(WHAT THE TASK ASKS) Check the records below for the word "https" and state how many lines contain it, replying with the number only.

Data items
______

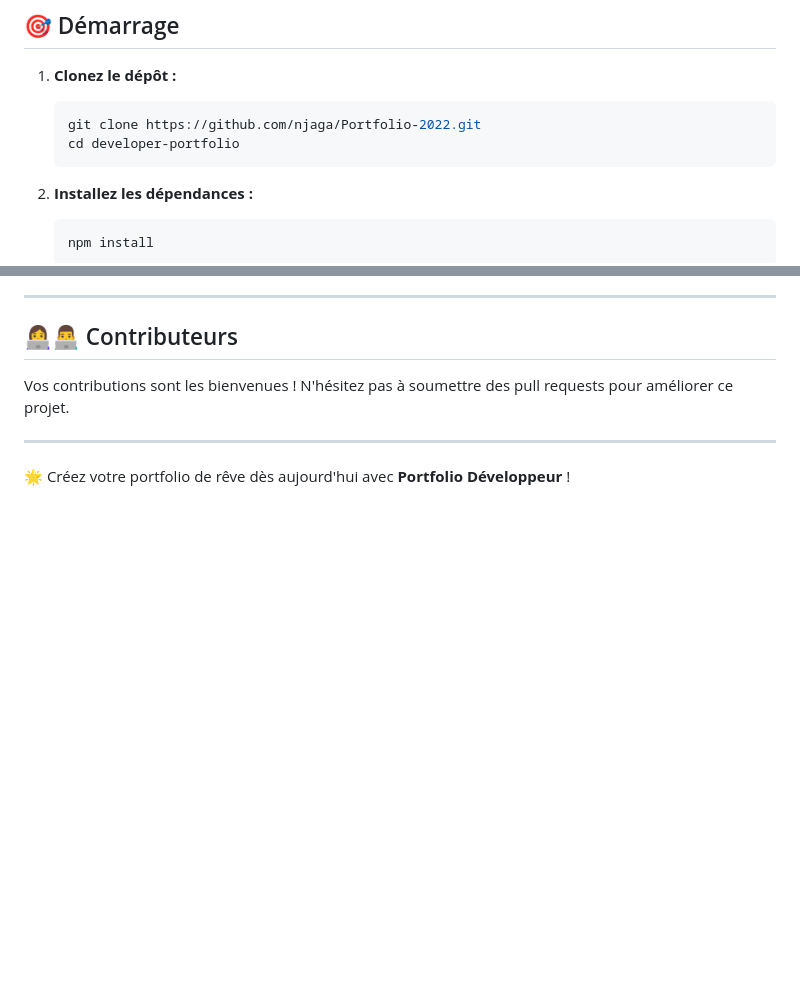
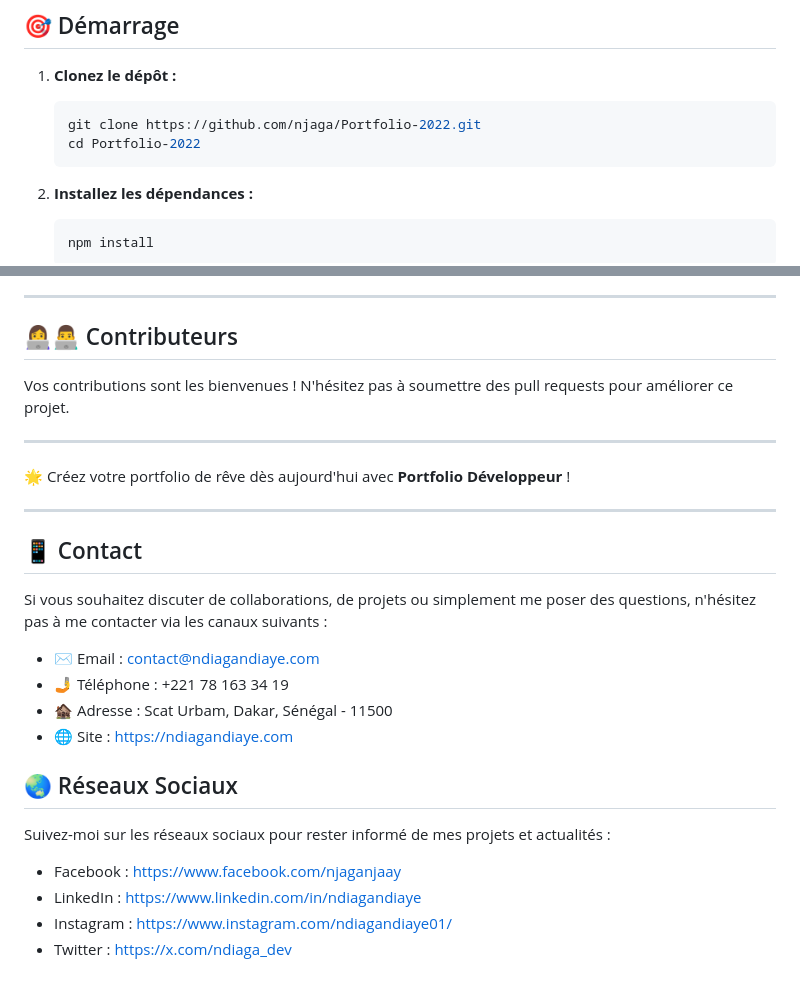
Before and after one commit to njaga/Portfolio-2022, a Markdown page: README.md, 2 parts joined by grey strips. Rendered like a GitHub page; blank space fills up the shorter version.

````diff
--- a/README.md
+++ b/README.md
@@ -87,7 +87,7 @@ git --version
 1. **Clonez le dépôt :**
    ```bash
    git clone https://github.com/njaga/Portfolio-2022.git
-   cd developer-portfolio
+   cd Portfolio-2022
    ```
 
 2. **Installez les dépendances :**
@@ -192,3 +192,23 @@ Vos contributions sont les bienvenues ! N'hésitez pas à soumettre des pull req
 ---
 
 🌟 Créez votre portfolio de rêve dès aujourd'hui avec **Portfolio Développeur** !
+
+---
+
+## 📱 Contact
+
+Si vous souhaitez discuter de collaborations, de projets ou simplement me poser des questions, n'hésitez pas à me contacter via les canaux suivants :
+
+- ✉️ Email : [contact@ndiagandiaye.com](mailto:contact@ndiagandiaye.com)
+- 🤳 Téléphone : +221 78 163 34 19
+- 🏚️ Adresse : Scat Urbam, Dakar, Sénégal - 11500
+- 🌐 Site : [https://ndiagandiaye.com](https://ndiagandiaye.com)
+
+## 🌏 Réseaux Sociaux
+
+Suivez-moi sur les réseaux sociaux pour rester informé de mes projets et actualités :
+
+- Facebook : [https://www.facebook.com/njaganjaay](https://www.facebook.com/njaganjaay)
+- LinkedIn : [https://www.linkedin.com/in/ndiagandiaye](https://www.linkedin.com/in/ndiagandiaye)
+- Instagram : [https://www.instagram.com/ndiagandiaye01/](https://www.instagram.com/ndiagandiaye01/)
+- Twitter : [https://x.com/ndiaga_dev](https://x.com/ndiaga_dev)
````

______

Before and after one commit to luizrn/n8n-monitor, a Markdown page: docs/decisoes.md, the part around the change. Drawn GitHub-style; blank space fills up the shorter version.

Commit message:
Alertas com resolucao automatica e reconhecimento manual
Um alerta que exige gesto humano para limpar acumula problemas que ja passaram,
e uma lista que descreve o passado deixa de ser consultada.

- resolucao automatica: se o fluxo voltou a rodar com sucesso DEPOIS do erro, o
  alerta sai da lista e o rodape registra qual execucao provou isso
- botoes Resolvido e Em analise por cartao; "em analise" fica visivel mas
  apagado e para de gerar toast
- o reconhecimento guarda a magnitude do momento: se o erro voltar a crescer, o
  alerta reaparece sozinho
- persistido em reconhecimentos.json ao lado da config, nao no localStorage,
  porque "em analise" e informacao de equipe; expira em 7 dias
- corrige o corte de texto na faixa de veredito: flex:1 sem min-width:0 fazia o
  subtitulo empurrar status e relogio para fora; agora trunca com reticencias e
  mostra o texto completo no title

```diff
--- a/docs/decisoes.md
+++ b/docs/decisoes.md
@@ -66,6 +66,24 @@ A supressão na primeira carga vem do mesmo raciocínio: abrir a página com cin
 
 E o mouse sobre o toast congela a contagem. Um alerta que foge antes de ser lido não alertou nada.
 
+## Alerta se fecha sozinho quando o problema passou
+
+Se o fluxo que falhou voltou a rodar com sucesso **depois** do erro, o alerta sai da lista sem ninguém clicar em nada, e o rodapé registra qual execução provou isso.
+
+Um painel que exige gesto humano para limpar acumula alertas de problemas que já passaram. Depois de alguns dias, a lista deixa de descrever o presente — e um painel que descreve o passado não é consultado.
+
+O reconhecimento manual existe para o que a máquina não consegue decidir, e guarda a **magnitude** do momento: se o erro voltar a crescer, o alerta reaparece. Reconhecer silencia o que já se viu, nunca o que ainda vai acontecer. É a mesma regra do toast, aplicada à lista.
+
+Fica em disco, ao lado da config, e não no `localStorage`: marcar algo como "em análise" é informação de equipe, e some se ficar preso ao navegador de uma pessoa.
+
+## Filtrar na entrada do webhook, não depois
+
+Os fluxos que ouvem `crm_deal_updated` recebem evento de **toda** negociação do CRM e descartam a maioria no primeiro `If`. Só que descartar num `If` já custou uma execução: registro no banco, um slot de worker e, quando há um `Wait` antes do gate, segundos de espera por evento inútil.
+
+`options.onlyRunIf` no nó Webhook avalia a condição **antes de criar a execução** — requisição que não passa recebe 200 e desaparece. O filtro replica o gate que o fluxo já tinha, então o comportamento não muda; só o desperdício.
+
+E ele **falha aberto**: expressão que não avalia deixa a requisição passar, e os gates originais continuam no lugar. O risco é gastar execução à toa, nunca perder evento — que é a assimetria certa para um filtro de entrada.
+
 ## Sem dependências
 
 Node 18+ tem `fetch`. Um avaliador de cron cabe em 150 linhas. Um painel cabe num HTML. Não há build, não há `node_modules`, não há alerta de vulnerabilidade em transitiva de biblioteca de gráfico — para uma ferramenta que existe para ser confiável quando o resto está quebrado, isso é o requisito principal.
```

______

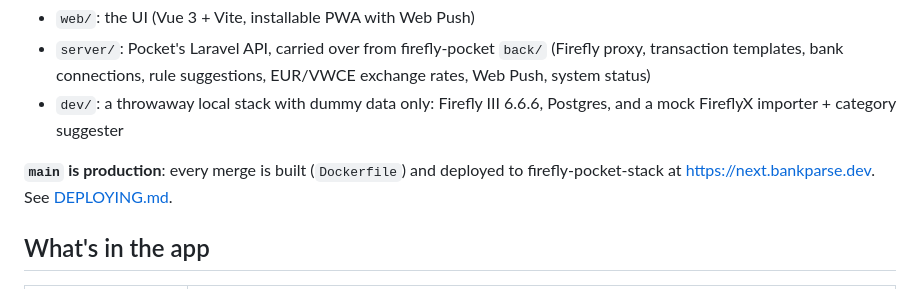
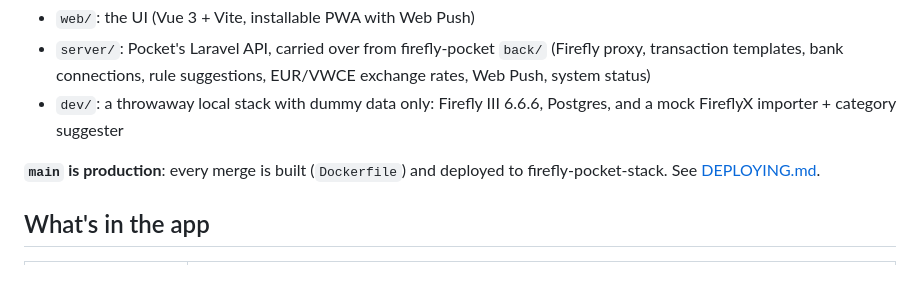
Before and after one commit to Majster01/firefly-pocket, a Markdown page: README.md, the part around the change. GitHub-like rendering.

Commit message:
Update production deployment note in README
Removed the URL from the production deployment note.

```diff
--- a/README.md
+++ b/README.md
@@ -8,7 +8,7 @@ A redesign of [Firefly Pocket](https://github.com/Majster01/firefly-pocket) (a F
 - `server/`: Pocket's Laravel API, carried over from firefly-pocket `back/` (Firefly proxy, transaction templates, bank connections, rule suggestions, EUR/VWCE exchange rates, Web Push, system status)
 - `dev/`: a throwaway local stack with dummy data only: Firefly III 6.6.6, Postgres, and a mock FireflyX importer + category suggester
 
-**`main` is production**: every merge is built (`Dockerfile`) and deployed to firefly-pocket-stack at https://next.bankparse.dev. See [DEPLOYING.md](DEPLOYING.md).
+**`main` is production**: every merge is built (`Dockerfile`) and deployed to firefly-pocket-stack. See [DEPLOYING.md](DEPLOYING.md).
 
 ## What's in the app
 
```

______

(EXERCISE ANSWER) 8